Saturday, September 13, 2014
A Mother receiving her children with love! Within this last week, the mother-in-law of our music director, Barb Hufford (husband, Steve), died at Wayne County Care Center. Her name is Neileen. Over last weekend, the sequence that many families experience at the end-of-life moved into play. Children and grandchildren travelled in from near and distant places. Barb has remarked at how moved she was, to witness how Neileen, despite a very weakened physical state of being, responded with clear recognition as well as affection, as each individual approached her bedside.
During my short visit with some of the family, I observed her reaching up her arms and hands to them, a gesture that must have required a great portion of her remaining strength. Barb believes that in addition to her joy of seeing her family by her side here on earth, she was also experiencing a vision beyond this world, that led her to utter, “I am so happy!”
I believe I have written and spoken fairly often about the ancient image of the Church as Mother. There are so many elements for reflection within this language. Here, in light of the Hufford family experience, I am specifically struck by the way strength and vulnerability come together in the Church. Clearly, throughout history, Catholicism has faced continual attacks from without, as well as controversies and scandals from within. There is no way to sugarcoat the effect of all this, as there is no way to avoid the harshness of the process of dying. Yet, even within these trials, the Church continues to nurture life and growth within its present members, even as she extends herself to welcome new persons. That is the Triumph of the Cross manifested!
Speaking of vulnerability, we are well aware of the delicacy of life within the womb. While a mother’s body provides the ideal protection and sustenance for a developing child. However, there can be many undermining forces from the outside to endanger the life. The Christian battle lovingly to oppose those forces is, I believe, most effectively carried out by appealing to the personhood— of the child, of the parents, of the members of our society— in such a way that we break down the perception that pro-life advocates are placing more importance on one life than on another. Christ cares about each and every person; therefore, as Christians we must display the attitude of Christ, even as we are facing possible dismissal, insult, or mockery.

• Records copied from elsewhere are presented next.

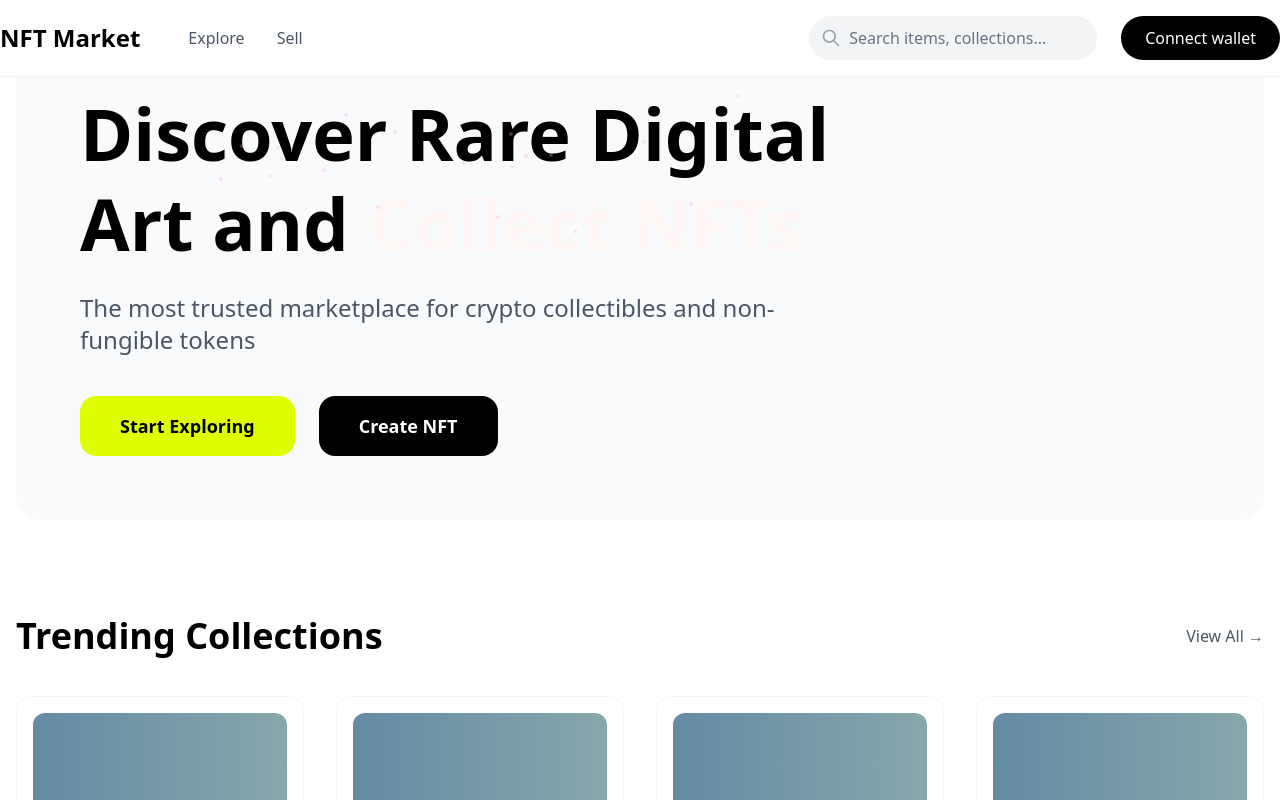
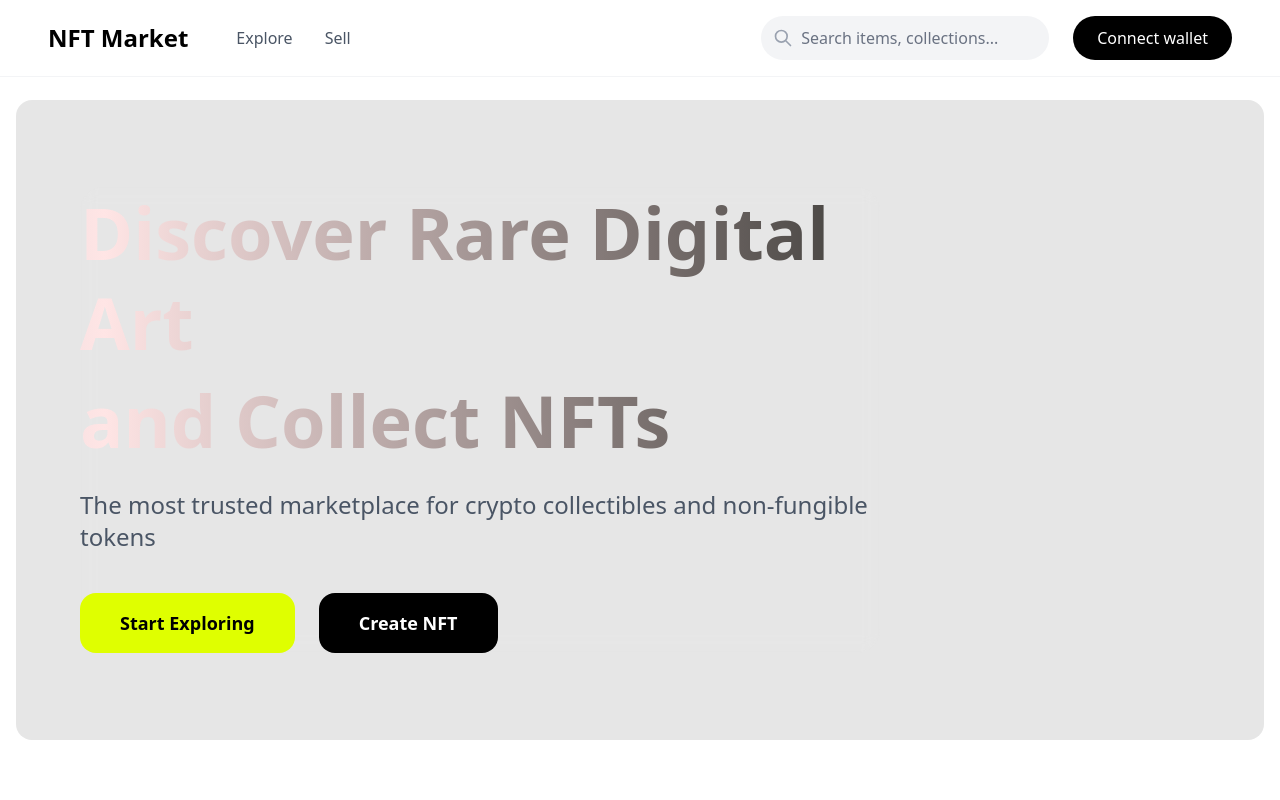
Before and after one commit to gala1234/nft-market-place, a Next.js app: page / in a window 1280 px wide. Shown: the top 800 px of the page. Built offline with nearby package versions, Linux system fonts and the light colour scheme.

Commit message:
some styling

```diff
--- a/src/app/globals.css
+++ b/src/app/globals.css
@@ -4,13 +4,15 @@
 :root {
   /* Primary Colors */
   --tuatara: #3a3936;
-  --foggy-gray: #d1d0bf;
+  --foggy-gray: #d1d0bfff;
   --cascade: #88a7ab;
   --hoki: #638ba3;
   --yellow-fluor: #dfff00;
   --yellow-fluor-lighter: #ffff33;
   --yellow-fluor-darker: #adff2f;
   --pink: #ffe5e5;
+  --transparent-gray: rgba(128, 128, 128, 0.2);
+  --transparent-white: rgba(255, 255, 255, 0.5);
 
   /* Theme Variables */
   --text-primary: var(--tuatara);
@@ -20,8 +22,14 @@
   --bg-primary: #ffffff;
   --bg-secondary: var(--foggy-gray);
   --bg-accent: var(--cascade);
+  --bg-transparent: var(--transparent-gray);
 
-  --gradient-primary: linear-gradient(90deg, var(--hoki), var(--cascade));
+  --gradient-primary: linear-gradient(
+    90deg,
+    var(--hoki),
+    var(--pink),
+    var(--tuatara)
+  );
   --gradient-secondary: linear-gradient(
     90deg,
     var(--foggy-gray),
@@ -35,10 +43,16 @@
   --text-accent: var(--cascade);
 
   --bg-primary: var(--tuatara);
-  --bg-secondary: #0a0a0a;
+  --bg-secondary: #0a0a0aff;
   --bg-accent: var(--hoki);
+  --bg-transparent: var(--transparent-white);
 
-  --gradient-primary: linear-gradient(90deg, var(--hoki), var(--cascade));
+  --gradient-primary: linear-gradient(
+    90deg,
+    var(--hoki),
+    var(--pink),
+    var(--bg-primary)
+  );
   --gradient-secondary: linear-gradient(90deg, var(--tuatara), var(--hoki));
 }
 
@@ -95,6 +109,15 @@
   background-image: var(--gradient-secondary);
 }
 
+/* Custom Background Classes */
+.bg-secondary {
+  background-color: var(--bg-secondary);
+}
+
+.bg-transparent {
+  background-color: var(--bg-transparent);
+}
+
 /* Animations */
 @keyframes gradient {
   0% {
--- a/src/app/page.tsx
+++ b/src/app/page.tsx
@@ -6,7 +6,7 @@ import { LiveAuctions } from "../components/LiveAuctions";
 export default function Home() {
   return (
     <div className="min-h-screen bg-white dark:bg-black">
-      <div className="container mx-auto px-4 py-6">
+      <div className="container mx-auto px-4 py-25">
         <Navigation />
         <Hero />
         <TrendingCollections />
--- a/src/components/Hero.tsx
+++ b/src/components/Hero.tsx
@@ -25,56 +25,69 @@ export const Hero = () => {
     setParticles(newParticles);
   }, []);
 
-  const glowVariants = {
-    initial: { color: "#FFE5E5" },
-    animate: {
-      color: ["#FFE5E5", "#FFFFFF", "#FFE5E5"],
-      transition: {
-        duration: 2.5,
-        repeat: Infinity,
-        ease: "easeInOut",
-      },
-    },
-  };
-
   return (
-    <section className="mb-24">
-      <div className="relative rounded-3xl overflow-hidden bg-gray-50 dark:bg-gray-900 p-12 md:p-16">
-        <div className="relative z-10 max-w-3xl">
-          <div className="relative">
+    <section className="relative min-h-[80vh] mb-24 overflow-hidden">
+      {/* Particle effect background */}
+      <div className="absolute inset-0 opacity-20">
+        <div className="absolute h-full w-full">
           {particles.map((particle, index) => (
             <motion.div
               key={index}
-                className="absolute w-1 h-1 bg-pink-300/30 rounded-full"
+              className="absolute h-1 w-1 rounded-full"
               initial={{
-                  left: `${particle.initialX}%`,
-                  top: `${particle.initialY}%`,
+                x: `${particle.initialX}%`,
+                y: `${particle.initialY}%`,
+                opacity: 0.2,
+                scale: 1,
               }}
               animate={{
-                  left: `${particle.targetX}%`,
-                  top: `${particle.targetY}%`,
+                x: `${particle.targetX}%`,
+                y: `${particle.targetY}%`,
+                opacity: [0.2, 0.5, 0.2],
+                scale: [1, 2, 1],
               }}
               transition={{
                 duration: particle.duration,
                 repeat: Infinity,
-                  repeatType: "reverse",
-                  ease: "easeInOut",
+                ease: "linear",
               }}
             />
           ))}
-            <h1 className="text-5xl md:text-7xl font-bold mb-6 text-black dark:text-white leading-tight">
-              Discover Rare Digital Art and{" "}
-              <motion.span
-                variants={glowVariants}
-                initial="initial"
-                animate="animate"
-                className="text-yellow-500"
+        </div>
+      </div>
+
+      {/* Main content */}
+      <div className="relative z-10 max-w-[1248px] mx-auto bg-transparent rounded-2xl flex min-h-[80vh] flex-col justify-center p-12 sm:p-16">
+        <motion.div
+          initial={{ opacity: 0, y: 20 }}
+          animate={{ opacity: 1, y: 0 }}
+          transition={{ duration: 0.8 }}
+          className="max-w-[800px] bg-foggy-gray backdrop-blur-sm rounded-3xl  space-y-6"
         >
-                Collect NFTs
-              </motion.span>
+          <div className="backdrop-blur-sm">
+            <h1 className="text-5xl md:text-7xl font-bold mb-6 leading-tight text-left">
+              <span
+                className="text-gradient block"
+                style={{
+                  backgroundSize: "200% 200%",
+                  animation: "gradient 15s ease infinite",
+                  backgroundPosition: "left",
+                }}
+              >
+                Discover Rare Digital Art
+              </span>
+              <span
+                className="text-gradient mt-2 block"
+                style={{
+                  backgroundSize: "200% 200%",
+                  animation: "gradient 15s ease infinite",
+                  backgroundPosition: "left",
+                }}
+              >
+                and Collect NFTs
+              </span>
             </h1>
-          </div>
-          <p className="text-xl md:text-2xl text-gray-600 dark:text-gray-300 mb-10">
+            <p className="text-xl md:text-2xl text-gray-600 dark:text-gray-300 mb-10 text-left">
               The most trusted marketplace for crypto collectibles and
               non-fungible tokens
             </p>
@@ -87,7 +100,7 @@ export const Hero = () => {
               </button>
             </div>
           </div>
-        <div className="absolute top-0 right-0 w-1/2 h-full bg-gradient-to-l from-yellow-fluor/10 to-transparent opacity-50"></div>
+        </motion.div>
       </div>
     </section>
   );
--- a/src/components/navigation/DesktopNavigation.tsx
+++ b/src/components/navigation/DesktopNavigation.tsx
@@ -5,7 +5,7 @@ import { ButtonSmall } from "../buttons/ButtonSmall";
 
 export const DesktopNavigation = () => {
   return (
-    <div className="flex justify-between w-full">
+    <div className="flex justify-between w-full px-4 ">
       <div className="flex items-center space-x-12">
         <div className="text-2xl font-bold text-black dark:text-white">
           NFT Market
--- a/src/components/navigation/index.tsx
+++ b/src/components/navigation/index.tsx
@@ -22,9 +22,9 @@ export const Navigation = () => {
   }, []);
 
   return (
-    <nav className="fixed top-0 left-0 right-0 z-[100] flex justify-between items-center mb-12 bg-white/95 dark:bg-black/95 backdrop-blur-md py-4 border-b border-gray-100 dark:border-gray-800">
-      {!isMobile && <DesktopNavigation />}
-      {isMobile && (
+    <nav className="fixed top-0 left-0 right-0 z-[100] bg-white/95 dark:bg-black/95 backdrop-blur-md py-4 border-b border-gray-100 dark:border-gray-800">
+      <div className="max-w-[1248px] mx-auto px-4 flex justify-between items-center">
+        {isMobile ? (
           <div className="flex justify-between items-center w-full px-4">
             <div className="text-2xl font-bold text-black dark:text-white">
               NFT Market
@@ -38,7 +38,10 @@ export const Navigation = () => {
               onClose={() => setIsMobileMenuOpen(false)}
             />
           </div>
+        ) : (
+          <DesktopNavigation />
         )}
+      </div>
     </nav>
   );
 };
```
Lines whose indentation alone changed are shown as unchanged.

As we look to October as Respect Life Month, we would like to create, to be displayed in church, a mosaic of ultrasound images of children within our parish. I believe this will serve as a beautiful graphic affirmation of the Culture of Life. To think that an eight-year old parishioner, for example, could approach the mosaic and say to her mom and dad, or to her classmate, “Look, there I am” will be a living testimony to the positive impact of this technology. If you have an ultrasound image that you are willing to have copied and displayed in such a mosaic, please contact me.
Peace, Fr. Stephen